The most profound impact on how we will shop in the future won’t be AI, VR, AR, big data or anything else. It will something far simpler that will yield greater impact; the death of single-use packaging.
I’m in the business of retail, consulting with the world’s leading companies, many of which are consumer packaged goods companies, on how to better position their products into stores so shoppers buy them. Being in the business of retail, I read a lot about the industry and am in discussions daily on its future. Yet, rarely do I hear people talk about innovating away from their packaging.
In my view, the next great retailer will bring the death of single-use packaging and in doing so, disrupt the industry and flip how we buy on its head.
My interest comes at at time when I have this never-ending dirty feeling after emptying a box of cereal or crackers, or the many other things that are in my pantry for a few days tops (I have two young, growing boys) and then tossing them into the recycling bin.
Then one day I stumbled across this article while doing research for a client project. And then later that day, had a business development call related to Loop. Coincidence?
I’ve always been fascinated by the excess waste we live with day-in and day-out. Though I grew up in Cincinnati, every year of my life I’ve visited Mumbai (formerly Bombay), India, always visiting my dad’s sister, who is now 80. She shops at the market, takes her own cloth bag, stocks up on fruits, vegetables and staples and puts them in glass jars in her pantry.
There is very little, if any plastic or cardboard packaging in her house.
The only packages I can think of are laundry detergent, some hand soap dispensers and shampoo. If she could, she’d probably buy this in bulk too.
Every morning a milkman delivers fresh milk…which by the way, milk my aunt uses to make me the world’s best coffee. I suspect this way of “package-free living” would be appealing to the younger generations that everyone is trying to attract. They are mindful of waste and generally more in touch with the environmental impact of consumption.

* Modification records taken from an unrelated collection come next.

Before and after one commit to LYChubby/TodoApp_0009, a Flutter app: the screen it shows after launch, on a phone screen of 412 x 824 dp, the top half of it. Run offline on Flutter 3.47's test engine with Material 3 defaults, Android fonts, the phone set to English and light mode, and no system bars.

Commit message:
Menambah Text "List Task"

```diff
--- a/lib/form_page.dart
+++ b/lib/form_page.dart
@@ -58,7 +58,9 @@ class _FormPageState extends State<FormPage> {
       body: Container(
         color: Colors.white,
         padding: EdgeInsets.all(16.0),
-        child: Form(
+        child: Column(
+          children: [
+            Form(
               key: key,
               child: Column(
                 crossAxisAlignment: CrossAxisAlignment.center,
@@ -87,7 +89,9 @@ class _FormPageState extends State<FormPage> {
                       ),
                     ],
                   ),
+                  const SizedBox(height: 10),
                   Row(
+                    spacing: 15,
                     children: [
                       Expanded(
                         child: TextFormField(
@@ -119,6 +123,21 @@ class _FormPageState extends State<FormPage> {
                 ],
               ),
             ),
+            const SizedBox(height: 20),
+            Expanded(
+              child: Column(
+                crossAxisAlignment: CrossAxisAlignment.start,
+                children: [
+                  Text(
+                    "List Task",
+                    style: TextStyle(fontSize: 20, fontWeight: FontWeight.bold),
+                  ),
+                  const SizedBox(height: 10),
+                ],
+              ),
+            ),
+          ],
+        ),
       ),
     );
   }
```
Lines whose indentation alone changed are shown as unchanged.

With the evolution of delivery and the consistent price pressure Amazon puts on the industry, I would imagine some smart people looking at ways to cut costs are asking what a single-use package-free retail ecosystem looks like. People like those at Loop. Imagine a single-use package-free world. What would that look like? Maybe it’s Loop or a similar model. What would the infrastructure needed be? Would it be worth the effort for all key parties? Would it be a net benefit?

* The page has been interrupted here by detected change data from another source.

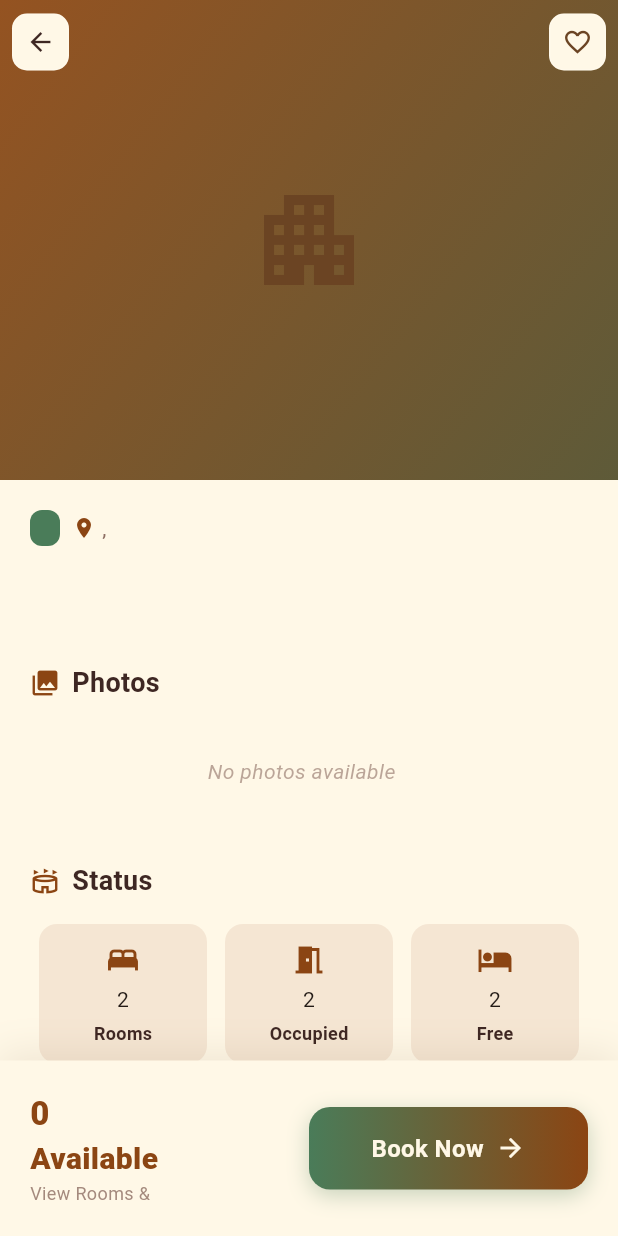
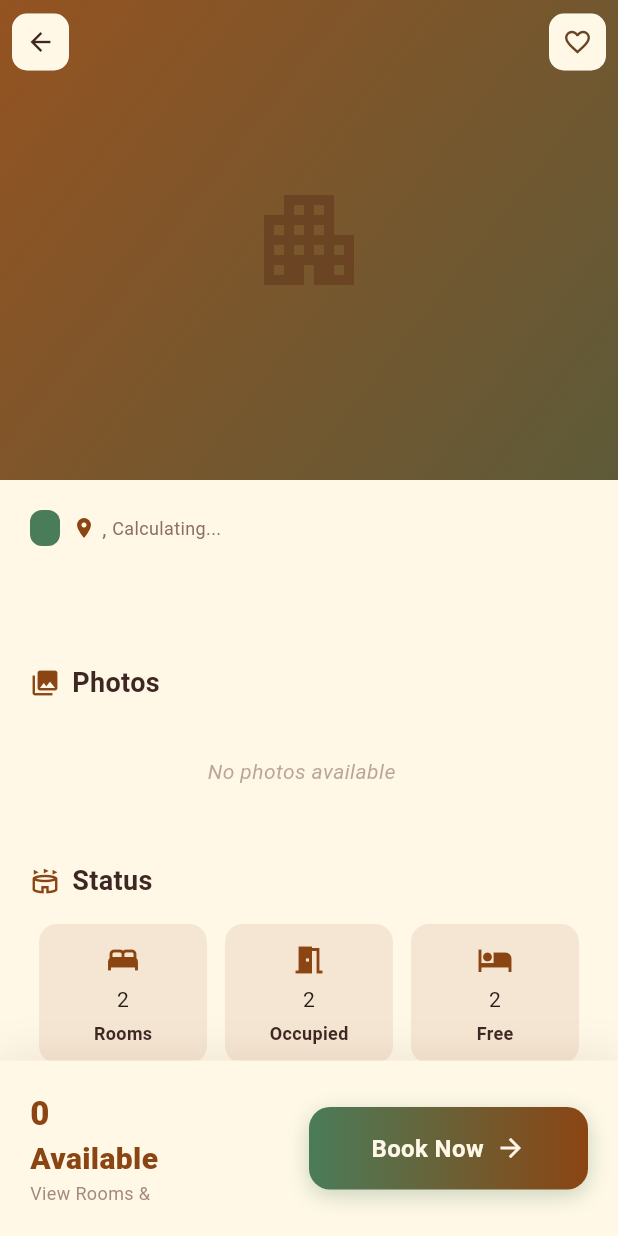
Before and after one commit to kelvinpaulsirikwa/frontendofapp, a Flutter app: the BnBDetails screen opened directly with empty values, on a phone screen of 412 x 824 dp. Run offline on Flutter 3.47's test engine with Material 3 defaults, Android fonts, the light colour scheme and no system bars; our stand-ins replace app_links, cached_network_image, fluttertoast, geocoding, geolocator, google_maps_flutter and 6 more; accounts and stored records are empty; network calls fail.

Commit message:
Update project

```diff
--- a/lib/bnb/bnbhome/bnbdetails.dart
+++ b/lib/bnb/bnbhome/bnbdetails.dart
@@ -8,10 +8,12 @@ import 'package:bnbfrontendflutter/bnb/reusablecomponent/layout.dart';
 import 'package:bnbfrontendflutter/models/bnbmodel.dart';
 import 'package:bnbfrontendflutter/models/bnb_motels_details_model.dart';
 import 'package:bnbfrontendflutter/services/favorites_service.dart';
+import 'package:bnbfrontendflutter/services/location_service.dart';
 import 'package:bnbfrontendflutter/services/motel_detail_service.dart';
 import 'package:bnbfrontendflutter/services/share_service.dart';
 import 'package:bnbfrontendflutter/utility/amenities.dart';
 import 'package:bnbfrontendflutter/utility/colors.dart';
+import 'package:bnbfrontendflutter/utility/distance_calculator.dart';
 import 'package:bnbfrontendflutter/utility/errorcontentretry.dart';
 import 'package:bnbfrontendflutter/utility/images.dart';
 import 'package:bnbfrontendflutter/utility/loading.dart';
@@ -19,6 +21,7 @@ import 'package:bnbfrontendflutter/utility/navigateutility.dart';
 import 'package:bnbfrontendflutter/utility/text.dart';
 import 'package:flutter/foundation.dart';
 import 'package:flutter/material.dart';
+import 'package:geolocator/geolocator.dart';
 import 'package:hive/hive.dart';
 import 'package:google_maps_flutter/google_maps_flutter.dart';
 
@@ -311,6 +314,52 @@ class _BnBDetailsState extends State<BnBDetails> with TickerProviderStateMixin {
                                   .ellipsis, // Add ellipsis if text too long
                             ),
                           ),
+                                SizedBox(
+                  width: 120, // Fixed width to prevent overflow
+                  child: FutureBuilder<Position?>(
+                    future: LocationService.getCurrentLocation(),
+                    builder: (context, snapshot) {
+                      if (snapshot.connectionState == ConnectionState.waiting) {
+                        return const Text(
+                          'Calculating...',
+                          style: TextStyle(color: textLight, fontSize: 12),
+                          overflow: TextOverflow.ellipsis,
+                          maxLines: 1,
+                        );
+                      }
+
+                      if (snapshot.hasError ||
+                          !snapshot.hasData ||
+                          snapshot.data == null ||
+                          widget.motel.latitude == null ||
+                          widget.motel.longitude == null) {
+                        return const Text(
+                          'Distance unavailable',
+                          style: TextStyle(color: textLight, fontSize: 12),
+                          overflow: TextOverflow.ellipsis,
+                          maxLines: 1,
+                        );
+                      }
+
+                      final currentPosition = snapshot.data!;
+                      final distance = DistanceCalculator.calculateDistance(
+                        currentPosition.latitude,
+                        currentPosition.longitude,
+                        widget.motel.latitude!,
+                        widget.motel.longitude!,
+                      );
+                      final formattedDistance = DistanceCalculator.formatDistance(distance);
+
+                      return Text(
+                        '$formattedDistance away',
+                        style: const TextStyle(color: textLight, fontSize: 12),
+                        overflow: TextOverflow.ellipsis,
+                        maxLines: 1,
+                      );
+                    },
+                  ),
+                ),
+
                         ],
                       ),
                       const SizedBox(height: 12),
@@ -574,7 +623,7 @@ class _BnBDetailsState extends State<BnBDetails> with TickerProviderStateMixin {
                         children: [
                           TextWidgets.iconTextRow(
                             icon: Icons.star_border,
-                            text: "Amenities",
+                            text: "We Offers",
                           ),
                           if (_amenities.isNotEmpty)
                             SmallContainer(
--- a/lib/layouts/loading.dart
+++ b/lib/layouts/loading.dart
@@ -231,12 +231,24 @@ class _SplashLoadingPageState extends State<SplashLoadingPage>
           child: FadeTransition(
             opacity: _fadeAnimation,
             child: Column(
-              mainAxisAlignment: MainAxisAlignment.end,
+              mainAxisAlignment: MainAxisAlignment.start,
               children: [
                             // Animated Logo
 
-
-                const SizedBox(height: 32),
+                const Expanded(
+                  child: Center(
+                    child: Text(
+                      'Welcome Back',
+                      style: TextStyle(
+                        fontSize: 28,
+                        fontWeight: FontWeight.bold,
+                        color: textDark,
+                        letterSpacing: 0.5,
+                      ),
+                      textAlign: TextAlign.center,
+                    ),
+                  ),
+                ),
 
 
                 _buildLoadingAnimation(),
--- a/lib/services/bnbconnection.dart
+++ b/lib/services/bnbconnection.dart
@@ -1,6 +1,6 @@
 String ipadress = "192.168.0.86";
 
-String domain = "https://bnb.co.tz";
+String domain = "https://fc377e4c75f0.ngrok-free.app";
 // String baseUrl = 'http://$ipadress:8000/api';
 String googleplayurl = 'https://play.google.com/store/apps/details?id=tz.co.bnb';
 String appname="BnB";
```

I met with a friend earlier in the week and he reminded me that packaging design is so key for in-store, to attract the eyes of prospective shoppers. But I would argue that there would be ways to attract eyes without having to mass produce and shelve thousands of cereal boxes. Seems so archaic, doesn’t it.
To envision this at scale in the next three years, you might have to suspend reality. Maybe there are micro distribution centers or fill up stations in neighborhoods. Maybe Walmart and other retailers are delivering filled reusable vessels to your home weekly with their home vending machine system. Whatever it is, single-use packaging, you’ve been forewarned. Your days are numbered. And by the way, don’t get me started on those laptop and phone boxes either.

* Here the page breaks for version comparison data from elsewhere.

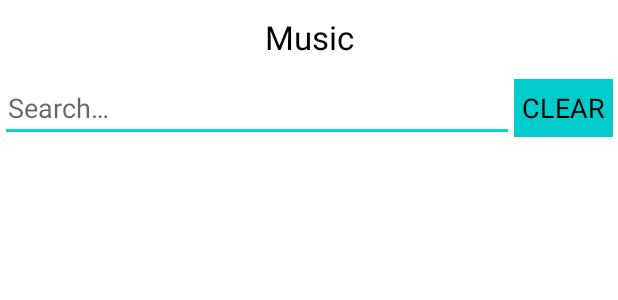
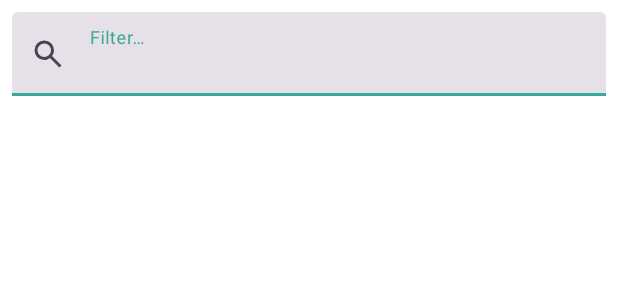
Before and after one commit to Corryn/OctaveMusicApp, an Android app: the layout fragment_music.xml on its own in the app's theme, with its tools: preview values and no code run, on a phone screen of 412 x 824 dp. Shown: the top 300 px of the screen. Run offline under Robolectric (Android 15) with nearby library versions, the phone set to English and light mode, and no system bars.

Commit message:
Convert search bar to a TextInputLayout

```diff
--- a/app/src/main/java/com/corryn/octave/ui/MusicFragment.kt
+++ b/app/src/main/java/com/corryn/octave/ui/MusicFragment.kt
@@ -1,18 +1,13 @@
 package com.corryn.octave.ui
 
-import android.content.Context
 import android.graphics.Bitmap
 import android.os.Bundle
-import android.text.Editable
-import android.text.TextWatcher
-import android.view.KeyEvent
 import android.view.LayoutInflater
 import android.view.View
 import android.view.ViewGroup
-import android.view.inputmethod.EditorInfo
-import android.view.inputmethod.InputMethodManager
-import android.widget.TextView
 import androidx.core.content.ContextCompat
+import androidx.core.view.isNotEmpty
+import androidx.core.widget.doAfterTextChanged
 import androidx.fragment.app.activityViewModels
 import androidx.lifecycle.Lifecycle
 import androidx.lifecycle.lifecycleScope
@@ -29,7 +24,7 @@ import kotlinx.coroutines.flow.collectLatest
 import kotlinx.coroutines.launch
 
 // TODO Album level view below artist (+ "all songs" meta-album)
-class MusicFragment : BaseFragment<FragmentMusicBinding>(), TextView.OnEditorActionListener {
+class MusicFragment : BaseFragment<FragmentMusicBinding>() {
 
     override val viewBindingInflater: (LayoutInflater, ViewGroup?, Boolean) -> FragmentMusicBinding
         get() = FragmentMusicBinding::inflate
@@ -39,6 +34,7 @@ class MusicFragment : BaseFragment<FragmentMusicBinding>(), TextView.OnEditorAct
     private val musicAdapter = MusicUiDtoAdapter(::onMusicItemClicked)
 
     private var viewingSongs = false
+    private fun isSearching() = binding.searchBar.isNotEmpty()
 
     override fun onViewCreated(view: View, savedInstanceState: Bundle?) {
         super.onViewCreated(view, savedInstanceState)
@@ -121,31 +117,15 @@ class MusicFragment : BaseFragment<FragmentMusicBinding>(), TextView.OnEditorAct
         }
 
         searchBar.apply {
-            setOnEditorActionListener(this@MusicFragment)
-            addTextChangedListener(object : TextWatcher {
-                override fun beforeTextChanged(s: CharSequence, start: Int, count: Int, after: Int) {}
-
-                override fun onTextChanged(s: CharSequence, start: Int, before: Int, count: Int) {
-                    val searchString = s.toString().trim { it <= ' ' }
-                    vM.filterUi(searchString)
-                    vM.isSearching = searchString != ""
-                }
-
-                override fun afterTextChanged(s: Editable) {}
-            })
-        }
-
-        clearSearch.setOnClickListener { v ->
-            if (searchBar.text.toString() != "") {
-                vM.isSearching = false
-                searchBar.text?.clear()
+            editText?.doAfterTextChanged { text ->
+                val searchString = text.toString().trim { it <= ' ' }
+                vM.filterUi(searchString)
             }
         }
     }
 
     private fun returnToArtistList() = with(binding) {
-        searchBar.text?.clear()
-        vM.isSearching = false
+        searchBar.editText?.text?.clear()
 
         vM.showArtists()
         setAlbumArt(null)
@@ -153,7 +133,7 @@ class MusicFragment : BaseFragment<FragmentMusicBinding>(), TextView.OnEditorAct
     }
 
     private fun onArtistClicked(artistId: Long) {
-        binding.searchBar.text.clear()
+        binding.searchBar.editText?.text?.clear()
 
         vM.selectArtist(artistId)
 
@@ -164,10 +144,10 @@ class MusicFragment : BaseFragment<FragmentMusicBinding>(), TextView.OnEditorAct
         vM.selectSongById(songId)
     }
 
-    // TODO These behaviors should be internalized to the viewmodel
+    // TODO Some of these behaviors should be internalized to the viewmodel
     private fun onSongPlayClicked(songId: Long) {
         when {
-            vM.isSearching -> {
+            isSearching() -> {
                 vM.setSong(context, songId)
             }
 
@@ -191,27 +171,4 @@ class MusicFragment : BaseFragment<FragmentMusicBinding>(), TextView.OnEditorAct
         binding.playerMenuArt?.setImageBitmap(bitmap)
     }
 
-    override fun onEditorAction(v: TextView, actionId: Int, event: KeyEvent): Boolean {
-        if (event.keyCode == KeyEvent.KEYCODE_ENTER) {
-            val imm = activity?.getSystemService(Context.INPUT_METHOD_SERVICE) as? InputMethodManager
-
-            // NOTE: In the author's example, he uses an identifier
-            // called searchBar. If setting this code on your EditText
-            // then use v.getWindowToken() as a reference to your
-            // EditText is passed into this callback as a TextView
-            imm?.hideSoftInputFromWindow(v.applicationWindowToken, InputMethodManager.HIDE_NOT_ALWAYS)
-            // Must return true here to consume event
-            return true
-        }
-
-        if (actionId == EditorInfo.IME_ACTION_NEXT || event.keyCode == KeyEvent.KEYCODE_ENTER) {
-            return false
-        } else {
-            val searchString = v.text.toString().trim { it <= ' ' }
-            vM.filterUi(searchString)
-        }
-
-        return true
-    }
-
 }
--- a/app/src/main/java/com/corryn/octave/viewmodel/PlayerViewModel.kt
+++ b/app/src/main/java/com/corryn/octave/viewmodel/PlayerViewModel.kt
@@ -10,8 +10,8 @@ import androidx.lifecycle.ViewModel
 import androidx.lifecycle.viewModelScope
 import com.corryn.octave.R
 import com.corryn.octave.model.data.Artist
+import com.corryn.octave.model.data.Song
 import com.corryn.octave.model.dto.MusicUiDto
-import com.corryn.octave.model.data.Song
 import com.corryn.octave.model.toDto
 import com.corryn.octave.repository.MusicRepository
 import com.corryn.octave.ui.factory.AlbumBitmapFactory
@@ -49,9 +49,6 @@ class PlayerViewModel : ViewModel() {
 
     private var repeat = false
     private var shuffle = false
-
-    // TODO Evaluate need for this boolean
-    var isSearching = false
 
     // region Flows
 
--- /dev/null
+++ b/app/src/main/res/drawable/cancel.xml
@@ -0,0 +1,9 @@
+<vector xmlns:android="http://schemas.android.com/apk/res/android"
+    android:width="24dp"
+    android:height="24dp"
+    android:viewportWidth="960"
+    android:viewportHeight="960">
+  <path
+      android:fillColor="#FF000000"
+      android:pathData="m336,680 l144,-144 144,144 56,-56 -144,-144 144,-144 -56,-56 -144,144 -144,-144 -56,56 144,144 -144,144 56,56ZM480,880q-83,0 -156,-31.5T197,763q-54,-54 -85.5,-127T80,480q0,-83 31.5,-156T197,197q54,-54 127,-85.5T480,80q83,0 156,31.5T763,197q54,54 85.5,127T880,480q0,83 -31.5,156T763,763q-54,54 -127,85.5T480,880ZM480,800q134,0 227,-93t93,-227q0,-134 -93,-227t-227,-93q-134,0 -227,93t-93,227q0,134 93,227t227,93ZM480,480Z"/>
+</vector>
--- /dev/null
+++ b/app/src/main/res/drawable/search.xml
@@ -0,0 +1,9 @@
+<vector xmlns:android="http://schemas.android.com/apk/res/android"
+    android:width="24dp"
+    android:height="24dp"
+    android:viewportWidth="960"
+    android:viewportHeight="960">
+  <path
+      android:fillColor="#FF000000"
+      android:pathData="M784,840 L532,588q-30,24 -69,38t-83,14q-109,0 -184.5,-75.5T120,380q0,-109 75.5,-184.5T380,120q109,0 184.5,75.5T640,380q0,44 -14,83t-38,69l252,252 -56,56ZM380,560q75,0 127.5,-52.5T560,380q0,-75 -52.5,-127.5T380,200q-75,0 -127.5,52.5T200,380q0,75 52.5,127.5T380,560Z"/>
+</vector>
--- a/app/src/main/res/layout-land/fragment_music.xml
+++ b/app/src/main/res/layout-land/fragment_music.xml
@@ -5,45 +5,28 @@
     android:layout_height="match_parent"
     android:background="@color/white">
 
-    <TextView
-        android:id="@+id/music_menu_title"
+    <com.google.android.material.textfield.TextInputLayout
+        android:id="@+id/searchBar"
+        style="@style/Widget.Material3.TextInputLayout.FilledBox"
         android:layout_width="match_parent"
         android:layout_height="wrap_content"
-        android:gravity="center"
-        android:padding="10dp"
-        android:text="@string/music_menu_title"
-        android:textAppearance="?android:attr/textAppearanceLarge"
-        android:textColor="@color/black"
-        app:layout_constraintTop_toTopOf="parent" />
-
-    <EditText
-        android:id="@+id/searchBar"
-        android:layout_width="0dp"
-        android:layout_height="wrap_content"
+        android:layout_margin="8dp"
         android:hint="@string/music_menu_search_hint"
         android:importantForAutofill="no"
-        android:inputType="text"
-        android:paddingLeft="5dp"
-        android:paddingRight="5dp"
-        app:layout_constraintEnd_toStartOf="@id/clearSearch"
+        app:endIconDrawable="@drawable/cancel"
+        app:endIconMode="clear_text"
+        app:layout_constraintEnd_toEndOf="parent"
         app:layout_constraintStart_toStartOf="parent"
-        app:layout_constraintTop_toBottomOf="@id/music_menu_title" />
+        app:layout_constraintTop_toTopOf="parent"
+        app:startIconDrawable="@drawable/search">
 
-    <TextView
-        android:id="@+id/clearSearch"
-        android:layout_width="wrap_content"
-        android:layout_height="0dp"
-        android:layout_margin="3dp"
-        android:background="@color/octaveOffGreen"
-        android:gravity="center"
-        android:padding="5dp"
-        android:text="@string/music_menu_clear"
-        android:textAllCaps="true"
-        android:textAppearance="?android:attr/textAppearanceMedium"
-        android:textColor="@color/black"
-        app:layout_constraintBottom_toBottomOf="@id/searchBar"
-        app:layout_constraintEnd_toEndOf="parent"
-        app:layout_constraintTop_toTopOf="@id/searchBar" />
+        <com.google.android.material.textfield.TextInputEditText
+            android:layout_width="match_parent"
+            android:layout_height="wrap_content"
+            android:imeOptions="actionDone"
+            android:inputType="text" />
+
+    </com.google.android.material.textfield.TextInputLayout>
 
     <androidx.recyclerview.widget.RecyclerView
         android:id="@+id/playerMenuList"
--- a/app/src/main/res/layout/fragment_music.xml
+++ b/app/src/main/res/layout/fragment_music.xml
@@ -5,45 +5,28 @@
     android:layout_height="match_parent"
     android:background="@color/white">
 
-    <TextView
-        android:id="@+id/music_menu_title"
+    <com.google.android.material.textfield.TextInputLayout
+        android:id="@+id/searchBar"
+        style="@style/Widget.Material3.TextInputLayout.FilledBox"
         android:layout_width="match_parent"
         android:layout_height="wrap_content"
-        android:gravity="center"
-        android:padding="10dp"
-        android:text="@string/music_menu_title"
-        android:textAppearance="?android:attr/textAppearanceLarge"
-        android:textColor="@color/black"
-        app:layout_constraintTop_toTopOf="parent" />
-
-    <EditText
-        android:id="@+id/searchBar"
-        android:layout_width="0dp"
-        android:layout_height="wrap_content"
+        android:layout_margin="8dp"
         android:hint="@string/music_menu_search_hint"
         android:importantForAutofill="no"
-        android:inputType="text"
-        android:paddingLeft="5dp"
-        android:paddingRight="5dp"
-        app:layout_constraintEnd_toStartOf="@id/clearSearch"
+        app:endIconDrawable="@drawable/cancel"
+        app:endIconMode="clear_text"
+        app:layout_constraintEnd_toEndOf="parent"
         app:layout_constraintStart_toStartOf="parent"
-        app:layout_constraintTop_toBottomOf="@id/music_menu_title" />
+        app:layout_constraintTop_toTopOf="parent"
+        app:startIconDrawable="@drawable/search">
 
-    <TextView
-        android:id="@+id/clearSearch"
-        android:layout_width="wrap_content"
-        android:layout_height="0dp"
-        android:layout_margin="3dp"
-        android:background="@color/octaveOffGreen"
-        android:gravity="center"
-        android:padding="5dp"
-        android:text="@string/music_menu_clear"
-        android:textAllCaps="true"
-        android:textAppearance="?android:attr/textAppearanceMedium"
-        android:textColor="@color/black"
-        app:layout_constraintBottom_toBottomOf="@id/searchBar"
-        app:layout_constraintEnd_toEndOf="parent"
-        app:layout_constraintTop_toTopOf="@id/searchBar" />
+        <com.google.android.material.textfield.TextInputEditText
+            android:layout_width="match_parent"
+            android:layout_height="wrap_content"
+            android:imeOptions="actionDone"
+            android:inputType="text" />
+
+    </com.google.android.material.textfield.TextInputLayout>
 
     <androidx.recyclerview.widget.RecyclerView
         android:id="@+id/playerMenuList"
--- a/app/src/main/res/values-night/themes.xml
+++ b/app/src/main/res/values-night/themes.xml
@@ -1,6 +1,6 @@
 <resources xmlns:tools="http://schemas.android.com/tools">
     <!-- TODO Base night mode application theme. -->
-    <style name="Theme.Octave" parent="Theme.MaterialComponents.DayNight.NoActionBar">
+    <style name="Theme.Octave" parent="Theme.Material3.DayNight.NoActionBar">
         <!-- Primary brand color. -->
         <item name="colorPrimary">@color/purple_200</item>
         <item name="colorPrimaryVariant">@color/purple_700</item>
--- a/app/src/main/res/values/strings.xml
+++ b/app/src/main/res/values/strings.xml
@@ -23,7 +23,6 @@
     <string name="added_to_queue">%s added to queue!</string>
     <string name="next_prev_queue_message">Disabled during queue playback.</string>
 
-    <string name="music_menu_title">Music</string>
-    <string name="music_menu_search_hint">Search…</string>
+    <string name="music_menu_search_hint">Filter…</string>
     <string name="music_menu_clear">Clear</string>
 </resources>
--- a/app/src/main/res/values/themes.xml
+++ b/app/src/main/res/values/themes.xml
@@ -11,7 +11,7 @@
     </style>
 
     <!-- Base application theme. -->
-    <style name="Theme.Octave" parent="Theme.MaterialComponents.DayNight.NoActionBar">
+    <style name="Theme.Octave" parent="Theme.Material3.DayNight.NoActionBar">
         <!-- Primary brand color. -->
         <item name="colorPrimary">@color/octaveLogoGreen</item>
         <item name="colorPrimaryDark">@color/octaveGreen</item>
```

Feel free to shoot me a note whether you agree or not. [email protected]